──────── Given information ────────

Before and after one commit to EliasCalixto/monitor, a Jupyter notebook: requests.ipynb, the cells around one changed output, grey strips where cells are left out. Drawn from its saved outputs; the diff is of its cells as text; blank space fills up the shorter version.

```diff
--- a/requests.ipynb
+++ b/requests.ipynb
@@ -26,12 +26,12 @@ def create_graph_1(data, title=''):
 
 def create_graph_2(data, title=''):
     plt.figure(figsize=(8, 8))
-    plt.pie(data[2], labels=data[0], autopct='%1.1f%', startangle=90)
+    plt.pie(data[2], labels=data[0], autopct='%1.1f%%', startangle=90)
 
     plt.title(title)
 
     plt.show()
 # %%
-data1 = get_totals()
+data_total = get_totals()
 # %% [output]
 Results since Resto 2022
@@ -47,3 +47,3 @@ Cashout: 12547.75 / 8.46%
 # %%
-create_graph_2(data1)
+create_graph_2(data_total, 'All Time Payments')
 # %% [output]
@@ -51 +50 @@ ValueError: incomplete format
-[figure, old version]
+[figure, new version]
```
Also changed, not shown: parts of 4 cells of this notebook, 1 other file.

────────

**Goal of the exercise**
Among the entries, work out how many lines include the word "requests". Answer with that number only.

**Written answer**
3